After three years, Premier Peter Gutwein’s government has failed to provide the federal Minister for the Environment, Susan Ley, with the information required by law to enable the re-opening of off-road vehicles tracks in takayna/the Tarkine coastline south of Sandy Cape.
At a meeting in Canberra earlier this month, Minister Ley told Bob Brown Foundation representatives that she could not make a decision because Hobart had provided no report on the studies required by a Federal Court decision in 2017.
Today the Tasmanian Aboriginal Centre and Bob Brown Foundation called on candidates for the election to make clear they would protect the rich Aboriginal heritage on the takayna coastline between Sandy Cape and the Pieman River by keeping it free of motorised intrusion.
“The Federal Court found that that is irreplaceable Aboriginal heritage with the highest cultural values," Heather Sculthorpe said. “Premier Gutwein should end the drawn-out agony he is putting us through and agree to protect our heritage. We implore the government not to keep the matter going."
Nala Mansell said: “The racial discrimination when it comes to heritage protection in this state is blatantly obvious. Our ancient, irreplaceable heritage on the takayna coast deserves as much protection as the colonial heritage sites. Could you imagine the uproar if these off-road vehicles were driving through Port Arthur, desecrating that heritage site? Aboriginal heritage needs to be understood, respected and protected.”
“We demand the Premier and other political leaders pledge their commitment to protecting the Aboriginal heritage sites in this area before the May 1 election,” Nala Mansell said.
“More than three years ago the Federal Court required this government to reassess the impact of opening these tracks to off-road vehicles and inform the federal minister. But it has done nothing. It will be shocking if the Liberals regain office and then make the unpopular move to open the tracks. That would cheat the Tasmanian public, in particular Aboriginal Tasmanians,” Bob Brown said.

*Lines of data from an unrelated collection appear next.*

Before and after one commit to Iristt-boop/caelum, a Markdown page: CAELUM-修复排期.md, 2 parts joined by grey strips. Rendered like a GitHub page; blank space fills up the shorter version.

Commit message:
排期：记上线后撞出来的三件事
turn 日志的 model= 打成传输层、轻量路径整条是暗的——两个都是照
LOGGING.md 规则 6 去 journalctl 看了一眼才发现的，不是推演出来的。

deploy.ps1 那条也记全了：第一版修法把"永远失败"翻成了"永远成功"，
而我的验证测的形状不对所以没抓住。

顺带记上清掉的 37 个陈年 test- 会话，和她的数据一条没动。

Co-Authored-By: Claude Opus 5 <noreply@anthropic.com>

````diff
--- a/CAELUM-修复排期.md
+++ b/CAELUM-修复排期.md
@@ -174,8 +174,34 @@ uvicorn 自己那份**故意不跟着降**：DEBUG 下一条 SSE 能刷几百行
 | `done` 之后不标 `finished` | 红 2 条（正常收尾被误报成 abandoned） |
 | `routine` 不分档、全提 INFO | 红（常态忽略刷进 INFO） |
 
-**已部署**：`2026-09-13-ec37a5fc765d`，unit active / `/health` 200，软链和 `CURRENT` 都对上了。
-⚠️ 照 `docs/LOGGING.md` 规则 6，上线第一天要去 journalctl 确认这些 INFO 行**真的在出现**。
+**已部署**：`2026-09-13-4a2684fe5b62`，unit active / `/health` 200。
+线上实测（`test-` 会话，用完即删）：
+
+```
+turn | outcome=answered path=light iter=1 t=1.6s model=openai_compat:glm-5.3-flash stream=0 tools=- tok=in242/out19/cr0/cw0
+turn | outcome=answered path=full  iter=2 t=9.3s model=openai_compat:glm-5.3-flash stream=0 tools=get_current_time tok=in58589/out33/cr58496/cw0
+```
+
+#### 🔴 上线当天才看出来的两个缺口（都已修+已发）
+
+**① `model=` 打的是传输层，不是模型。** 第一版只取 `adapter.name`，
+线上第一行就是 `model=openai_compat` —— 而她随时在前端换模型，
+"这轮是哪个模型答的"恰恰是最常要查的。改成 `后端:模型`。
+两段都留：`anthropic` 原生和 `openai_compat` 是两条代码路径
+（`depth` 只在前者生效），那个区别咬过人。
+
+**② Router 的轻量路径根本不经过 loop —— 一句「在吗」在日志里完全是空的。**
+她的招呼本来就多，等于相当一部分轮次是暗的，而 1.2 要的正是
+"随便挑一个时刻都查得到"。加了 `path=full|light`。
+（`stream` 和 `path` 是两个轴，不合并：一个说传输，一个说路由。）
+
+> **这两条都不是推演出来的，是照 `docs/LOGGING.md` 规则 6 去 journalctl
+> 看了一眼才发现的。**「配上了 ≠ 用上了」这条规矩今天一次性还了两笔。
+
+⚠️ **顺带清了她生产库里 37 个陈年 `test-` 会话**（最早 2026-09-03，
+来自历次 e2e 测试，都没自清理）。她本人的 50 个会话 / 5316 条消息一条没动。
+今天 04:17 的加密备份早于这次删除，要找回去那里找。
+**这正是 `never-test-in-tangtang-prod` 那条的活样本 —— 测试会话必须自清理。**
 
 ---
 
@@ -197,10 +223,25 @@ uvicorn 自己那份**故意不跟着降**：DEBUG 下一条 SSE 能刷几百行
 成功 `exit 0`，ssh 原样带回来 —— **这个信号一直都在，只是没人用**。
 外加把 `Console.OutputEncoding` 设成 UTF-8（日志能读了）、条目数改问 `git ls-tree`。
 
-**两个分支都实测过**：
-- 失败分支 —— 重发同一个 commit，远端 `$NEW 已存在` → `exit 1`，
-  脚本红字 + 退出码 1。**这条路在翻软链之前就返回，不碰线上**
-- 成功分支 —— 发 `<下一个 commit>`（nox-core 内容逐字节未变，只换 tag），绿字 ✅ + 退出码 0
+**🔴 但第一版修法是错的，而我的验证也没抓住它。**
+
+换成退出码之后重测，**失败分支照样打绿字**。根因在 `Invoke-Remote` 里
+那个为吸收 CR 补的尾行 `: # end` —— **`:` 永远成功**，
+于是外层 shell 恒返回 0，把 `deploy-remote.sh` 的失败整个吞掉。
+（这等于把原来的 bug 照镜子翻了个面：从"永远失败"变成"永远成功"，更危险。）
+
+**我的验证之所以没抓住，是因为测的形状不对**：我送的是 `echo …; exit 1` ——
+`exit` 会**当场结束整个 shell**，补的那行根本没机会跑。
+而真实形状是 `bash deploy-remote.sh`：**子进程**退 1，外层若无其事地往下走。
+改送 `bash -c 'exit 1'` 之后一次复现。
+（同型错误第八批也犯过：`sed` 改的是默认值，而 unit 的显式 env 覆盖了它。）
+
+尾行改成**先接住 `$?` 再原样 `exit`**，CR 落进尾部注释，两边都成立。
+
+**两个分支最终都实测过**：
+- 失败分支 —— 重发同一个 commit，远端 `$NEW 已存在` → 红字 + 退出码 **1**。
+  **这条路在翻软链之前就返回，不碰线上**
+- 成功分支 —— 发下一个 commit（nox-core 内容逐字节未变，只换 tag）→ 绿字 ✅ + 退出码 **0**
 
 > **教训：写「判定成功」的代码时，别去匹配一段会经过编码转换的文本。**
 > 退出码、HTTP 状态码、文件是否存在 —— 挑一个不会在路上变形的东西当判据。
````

They also called on candidates to commit to funding permanent Aboriginal rangers to monitor and protect takayna/the Tarkine and to both promote its World Heritage status and return the land, which includes no private land, to Aboriginal ownership.

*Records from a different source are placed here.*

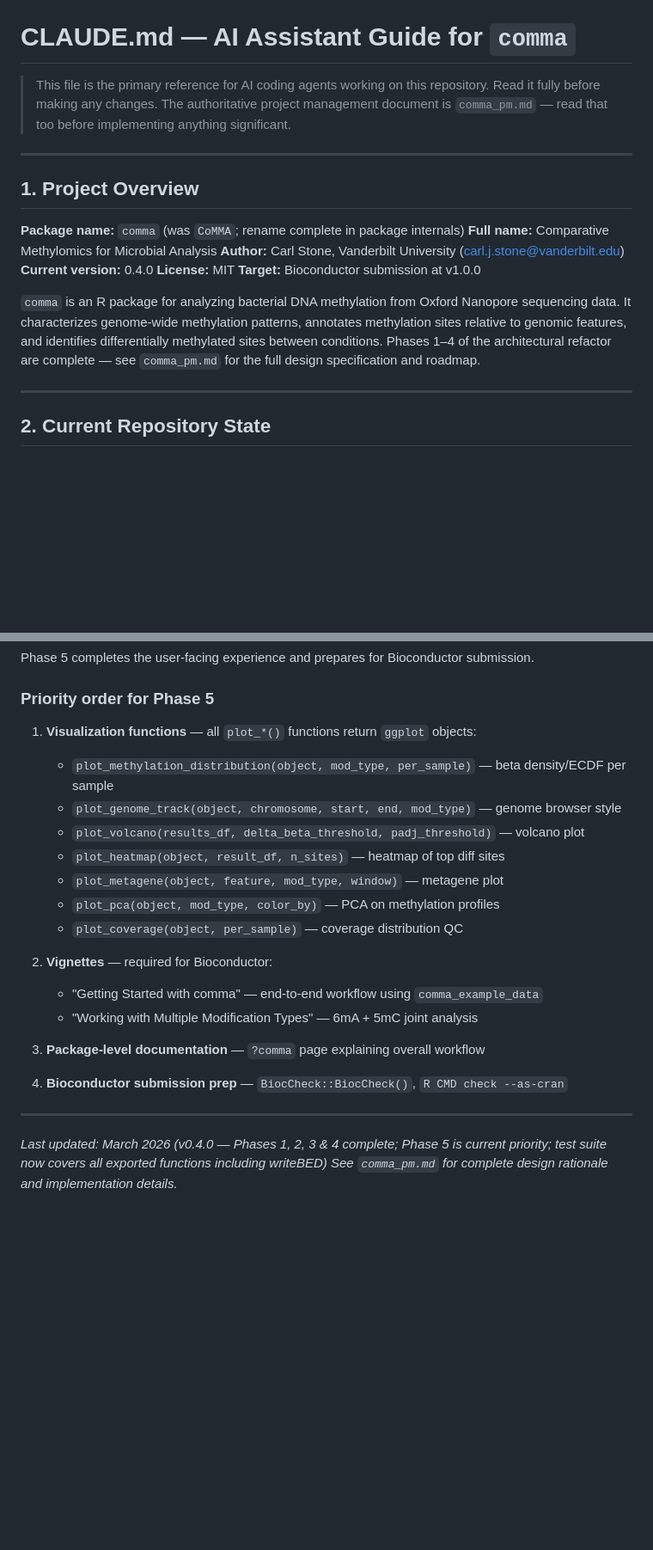
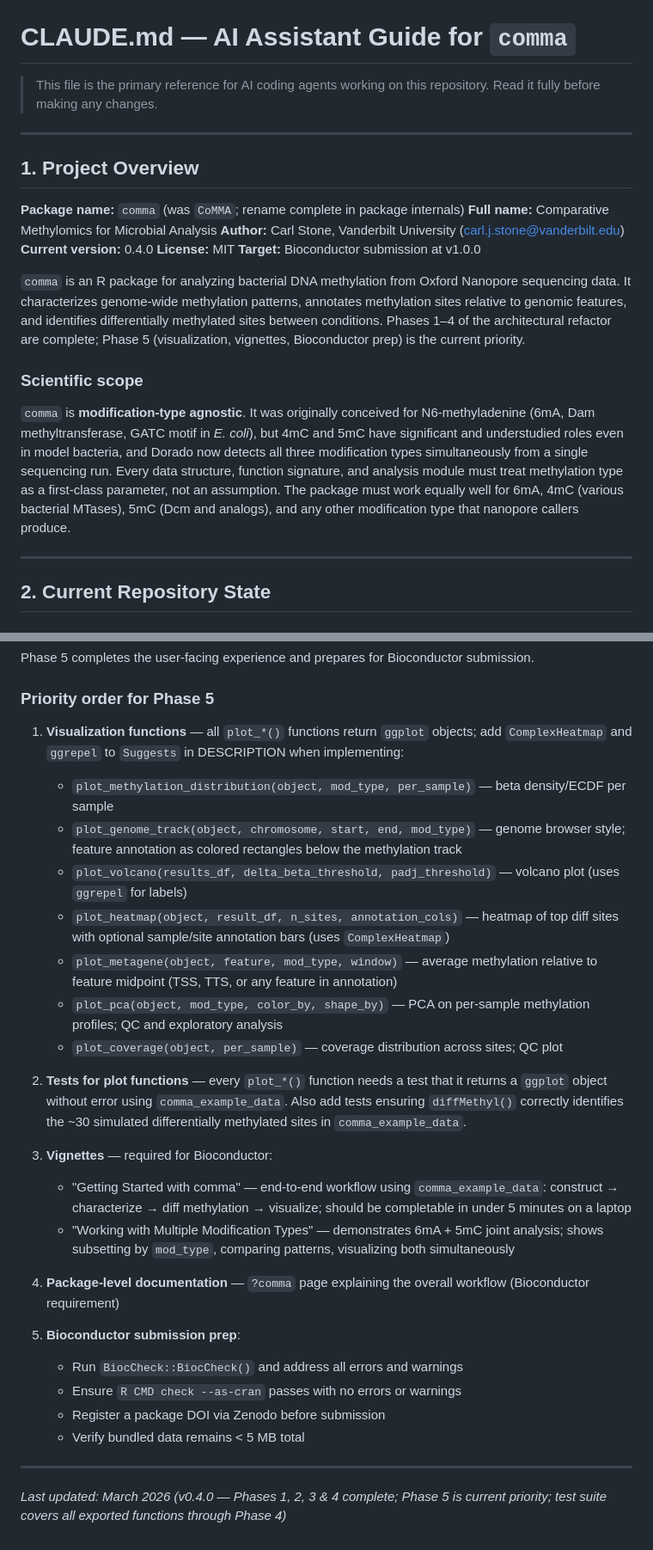
Before and after one commit to carl-stone/CoMMA, a Markdown page: CLAUDE.md, 2 parts joined by grey strips. Shown at 86% size. Drawn GitHub-style; blank space fills up the shorter version.

```diff
--- a/CLAUDE.md
+++ b/CLAUDE.md
@@ -1,6 +1,6 @@
 # CLAUDE.md — AI Assistant Guide for `comma`
 
-> This file is the primary reference for AI coding agents working on this repository. Read it fully before making any changes. The authoritative project management document is `comma_pm.md` — read that too before implementing anything significant.
+> This file is the primary reference for AI coding agents working on this repository. Read it fully before making any changes.
 
 ---
 
@@ -13,7 +13,11 @@
 **License:** MIT
 **Target:** Bioconductor submission at v1.0.0
 
-`comma` is an R package for analyzing bacterial DNA methylation from Oxford Nanopore sequencing data. It characterizes genome-wide methylation patterns, annotates methylation sites relative to genomic features, and identifies differentially methylated sites between conditions. Phases 1–4 of the architectural refactor are complete — see `comma_pm.md` for the full design specification and roadmap.
+`comma` is an R package for analyzing bacterial DNA methylation from Oxford Nanopore sequencing data. It characterizes genome-wide methylation patterns, annotates methylation sites relative to genomic features, and identifies differentially methylated sites between conditions. Phases 1–4 of the architectural refactor are complete; Phase 5 (visualization, vignettes, Bioconductor prep) is the current priority.
+
+### Scientific scope
+
+`comma` is **modification-type agnostic**. It was originally conceived for N6-methyladenine (6mA, Dam methyltransferase, GATC motif in *E. coli*), but 4mC and 5mC have significant and understudied roles even in model bacteria, and Dorado now detects all three modification types simultaneously from a single sequencing run. Every data structure, function signature, and analysis module must treat methylation type as a first-class parameter, not an assumption. The package must work equally well for 6mA, 4mC (various bacterial MTases), 5mC (Dcm and analogs), and any other modification type that nanopore callers produce.
 
 ---
 
@@ -576,24 +579,29 @@ Phase 5 completes the user-facing experience and prepares for Bioconductor submi
 
 ### Priority order for Phase 5
 
-1. **Visualization functions** — all `plot_*()` functions return `ggplot` objects:
+1. **Visualization functions** — all `plot_*()` functions return `ggplot` objects; add `ComplexHeatmap` and `ggrepel` to `Suggests` in DESCRIPTION when implementing:
    - `plot_methylation_distribution(object, mod_type, per_sample)` — beta density/ECDF per sample
-   - `plot_genome_track(object, chromosome, start, end, mod_type)` — genome browser style
-   - `plot_volcano(results_df, delta_beta_threshold, padj_threshold)` — volcano plot
-   - `plot_heatmap(object, result_df, n_sites)` — heatmap of top diff sites
-   - `plot_metagene(object, feature, mod_type, window)` — metagene plot
-   - `plot_pca(object, mod_type, color_by)` — PCA on methylation profiles
-   - `plot_coverage(object, per_sample)` — coverage distribution QC
+   - `plot_genome_track(object, chromosome, start, end, mod_type)` — genome browser style; feature annotation as colored rectangles below the methylation track
+   - `plot_volcano(results_df, delta_beta_threshold, padj_threshold)` — volcano plot (uses `ggrepel` for labels)
+   - `plot_heatmap(object, result_df, n_sites, annotation_cols)` — heatmap of top diff sites with optional sample/site annotation bars (uses `ComplexHeatmap`)
+   - `plot_metagene(object, feature, mod_type, window)` — average methylation relative to feature midpoint (TSS, TTS, or any feature in annotation)
+   - `plot_pca(object, mod_type, color_by, shape_by)` — PCA on per-sample methylation profiles; QC and exploratory analysis
+   - `plot_coverage(object, per_sample)` — coverage distribution across sites; QC plot
 
-2. **Vignettes** — required for Bioconductor:
-   - "Getting Started with comma" — end-to-end workflow using `comma_example_data`
-   - "Working with Multiple Modification Types" — 6mA + 5mC joint analysis
+2. **Tests for plot functions** — every `plot_*()` function needs a test that it returns a `ggplot` object without error using `comma_example_data`. Also add tests ensuring `diffMethyl()` correctly identifies the ~30 simulated differentially methylated sites in `comma_example_data`.
 
-3. **Package-level documentation** — `?comma` page explaining overall workflow
+3. **Vignettes** — required for Bioconductor:
+   - "Getting Started with comma" — end-to-end workflow using `comma_example_data`: construct → characterize → diff methylation → visualize; should be completable in under 5 minutes on a laptop
+   - "Working with Multiple Modification Types" — demonstrates 6mA + 5mC joint analysis; shows subsetting by `mod_type`, comparing patterns, visualizing both simultaneously
 
-4. **Bioconductor submission prep** — `BiocCheck::BiocCheck()`, `R CMD check --as-cran`
+4. **Package-level documentation** — `?comma` page explaining the overall workflow (Bioconductor requirement)
+
+5. **Bioconductor submission prep**:
+   - Run `BiocCheck::BiocCheck()` and address all errors and warnings
+   - Ensure `R CMD check --as-cran` passes with no errors or warnings
+   - Register a package DOI via Zenodo before submission
+   - Verify bundled data remains < 5 MB total
 
 ---
 
-*Last updated: March 2026 (v0.4.0 — Phases 1, 2, 3 & 4 complete; Phase 5 is current priority; test suite now covers all exported functions including writeBED)*
-*See `comma_pm.md` for complete design rationale and implementation details.*
+*Last updated: March 2026 (v0.4.0 — Phases 1, 2, 3 & 4 complete; Phase 5 is current priority; test suite covers all exported functions through Phase 4)*
```
Also changed, not shown: other parts of CLAUDE.md (+2 -3 lines), comma_pm.md (deleted, +0 -496 lines).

In 2012 the Tasmanian Labor Government closed 15 of 94 off road vehicle tracks within the Arthur Pieman Conservation Area. Of these 12 were duplicate tracks onto sections of beach already serviced by another track. The remaining three removed destructive off road vehicle access to areas south of Sea Devil Rivulet to the Pieman River (37.3km).

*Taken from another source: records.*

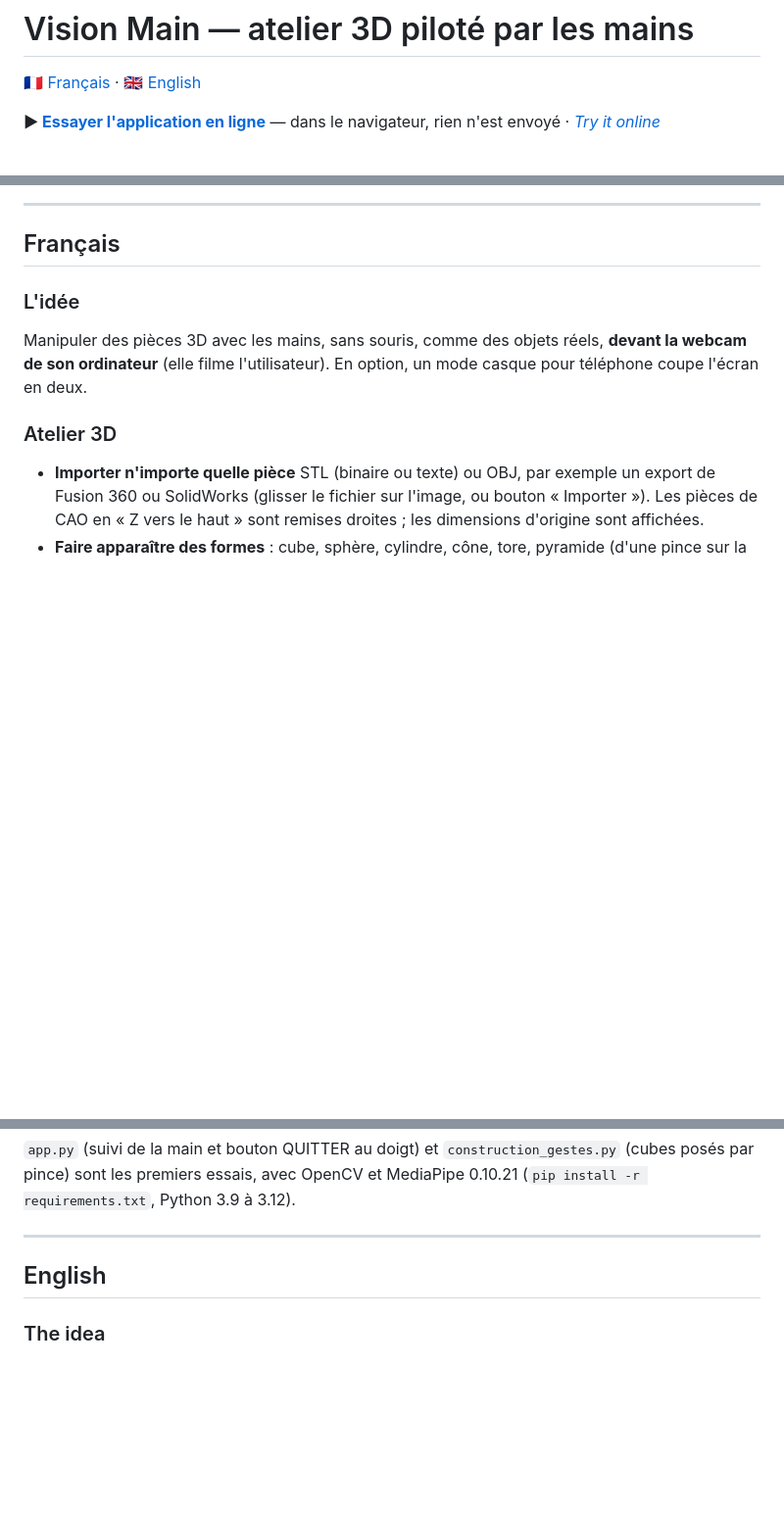
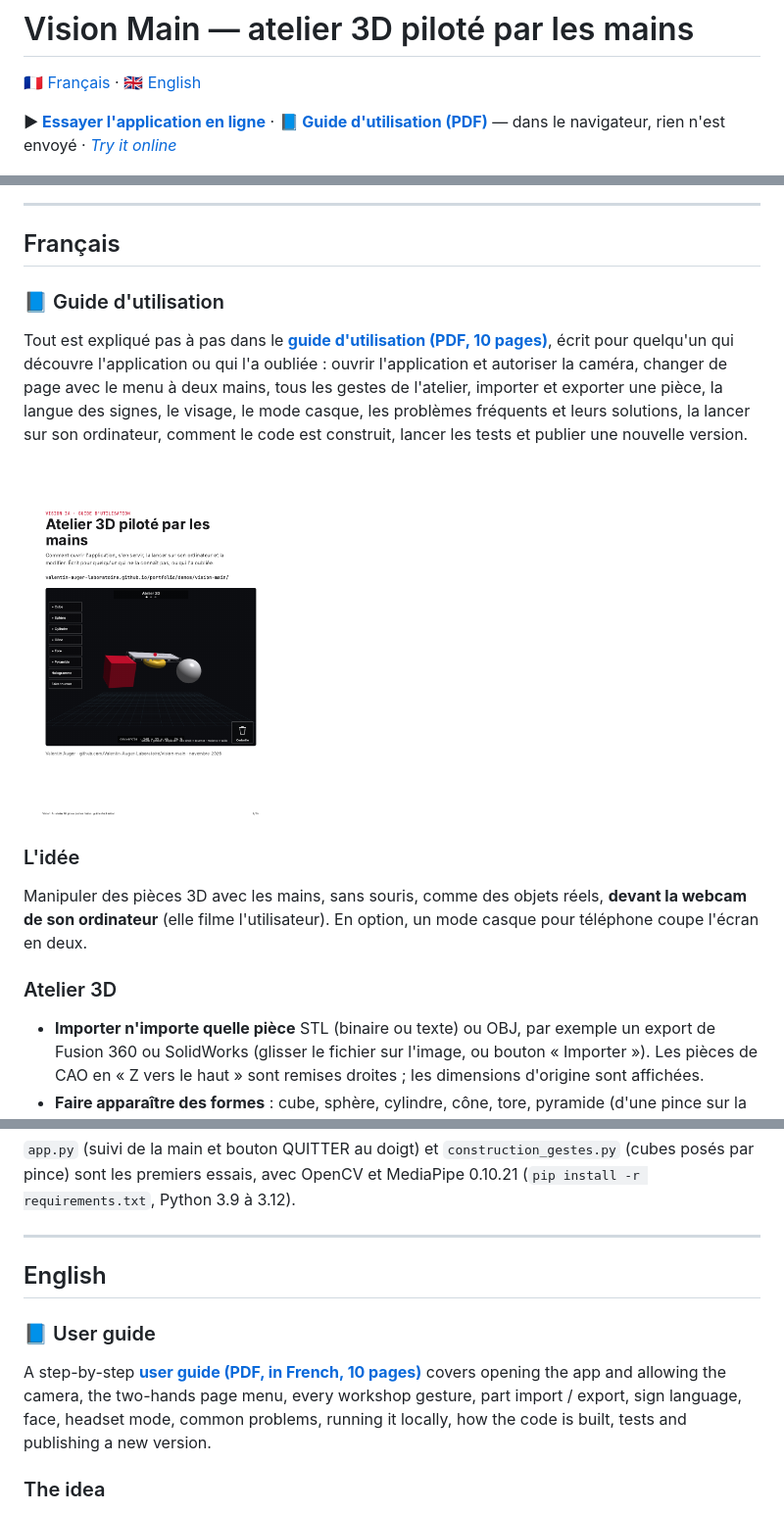
Before and after one commit to Valentin-Auger-Laboratoire/vision-main, a Markdown page: README.md, 3 parts joined by grey strips. Shown at 98% size. Rendered like a GitHub page; pictures changed too: docs/apercu-guide.png (added); blank space fills up the shorter version.

Commit message:
Guide d'utilisation (PDF) : ouvrir, gestes, pages, import / export, casque, problèmes fréquents, lancement local, code, tests, publication

```diff
--- a/README.md
+++ b/README.md
@@ -2,13 +2,18 @@
 
 🇫🇷 [Français](#français) · 🇬🇧 [English](#english)
 
-**▶ [Essayer l'application en ligne](https://valentin-auger-laboratoire.github.io/portfolio/demos/vision-main/)** — dans le navigateur, rien n'est envoyé · *[Try it online](https://valentin-auger-laboratoire.github.io/portfolio/demos/vision-main/)*
+**▶ [Essayer l'application en ligne](https://valentin-auger-laboratoire.github.io/portfolio/demos/vision-main/)** · **📘 [Guide d'utilisation (PDF)](docs/guide-utilisation.pdf)** — dans le navigateur, rien n'est envoyé · *[Try it online](https://valentin-auger-laboratoire.github.io/portfolio/demos/vision-main/)*
 
 ![Atelier 3D : pièces STL importées et formes affichées en hologramme](images/apercu.jpg)
 
 ---
 
 ## Français
+
+### 📘 Guide d'utilisation
+Tout est expliqué pas à pas dans le **[guide d'utilisation (PDF, 10 pages)](docs/guide-utilisation.pdf)**, écrit pour quelqu'un qui découvre l'application ou qui l'a oubliée : ouvrir l'application et autoriser la caméra, changer de page avec le menu à deux mains, tous les gestes de l'atelier, importer et exporter une pièce, la langue des signes, le visage, le mode casque, les problèmes fréquents et leurs solutions, la lancer sur son ordinateur, comment le code est construit, lancer les tests et publier une nouvelle version.
+
+<a href="docs/guide-utilisation.pdf"><img src="docs/apercu-guide.png" alt="Première page du guide d'utilisation" width="260"></a>
 
 ### L'idée
 Manipuler des pièces 3D avec les mains, sans souris, comme des objets réels, **devant la webcam de son ordinateur** (elle filme l'utilisateur). En option, un mode casque pour téléphone coupe l'écran en deux.
@@ -62,6 +67,9 @@ Lancer en local : `python -m http.server` dans `demo`, puis ouvrir `http://local
 
 ## English
 
+### 📘 User guide
+A step-by-step **[user guide (PDF, in French, 10 pages)](docs/guide-utilisation.pdf)** covers opening the app and allowing the camera, the two-hands page menu, every workshop gesture, part import / export, sign language, face, headset mode, common problems, running it locally, how the code is built, tests and publishing a new version.
+
 ### The idea
 Handle 3D parts with your hands, no mouse, like real objects, **in front of your computer webcam** (it films the user). An optional phone-headset mode splits the screen in two.
 
```
Also changed, not shown: 3 other files.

The area covered by these tracks were recommended for closure by the APCA Sustainable Recreational Vehicle Access Draft Report, and in the default prescriptions in the Arthur Pieman Conservation Area Management Plan 2000.
In February 2013, the Western Tasmanian Aboriginal Cultural Landscape was inscribed on the National Heritage List, including the area from Sea Devil Rivulet to Pieman River.
The incoming Liberal Government promised to reopen these tracks, and attempted to do so before being stymied by legal action by the Tasmanian Aboriginal Centre. The Government's plan included hardening tracks through Aboriginal sites and the use of plastic matting to bury Aboriginal midden sites s that they could be driven over. The Tasmanian Aboriginal Centre won a victory in the Federal Court, when it ruled ruled that the tracks could not be reopened without the planned works to 'protect' National Heritage Values (Aboriginal Heritage) and other matters of national environmental significance, and that these planned works required assessment under the Environment Protection and Biodiversity Conservation Act.
The Tasmanian Government, joined by the Federal Government, appealed this ruling. The government's appeal failed, the original verdict in favour of the Tasmanian Aboriginal Centre upheld.
The Tasmanian Government has referred the project for EPBC Assessment as a controlled action. Project assessment guideline were issued in 2017, and the Commonwealth is now awaiting the Tasmanian Government's Public Environment Report for assessment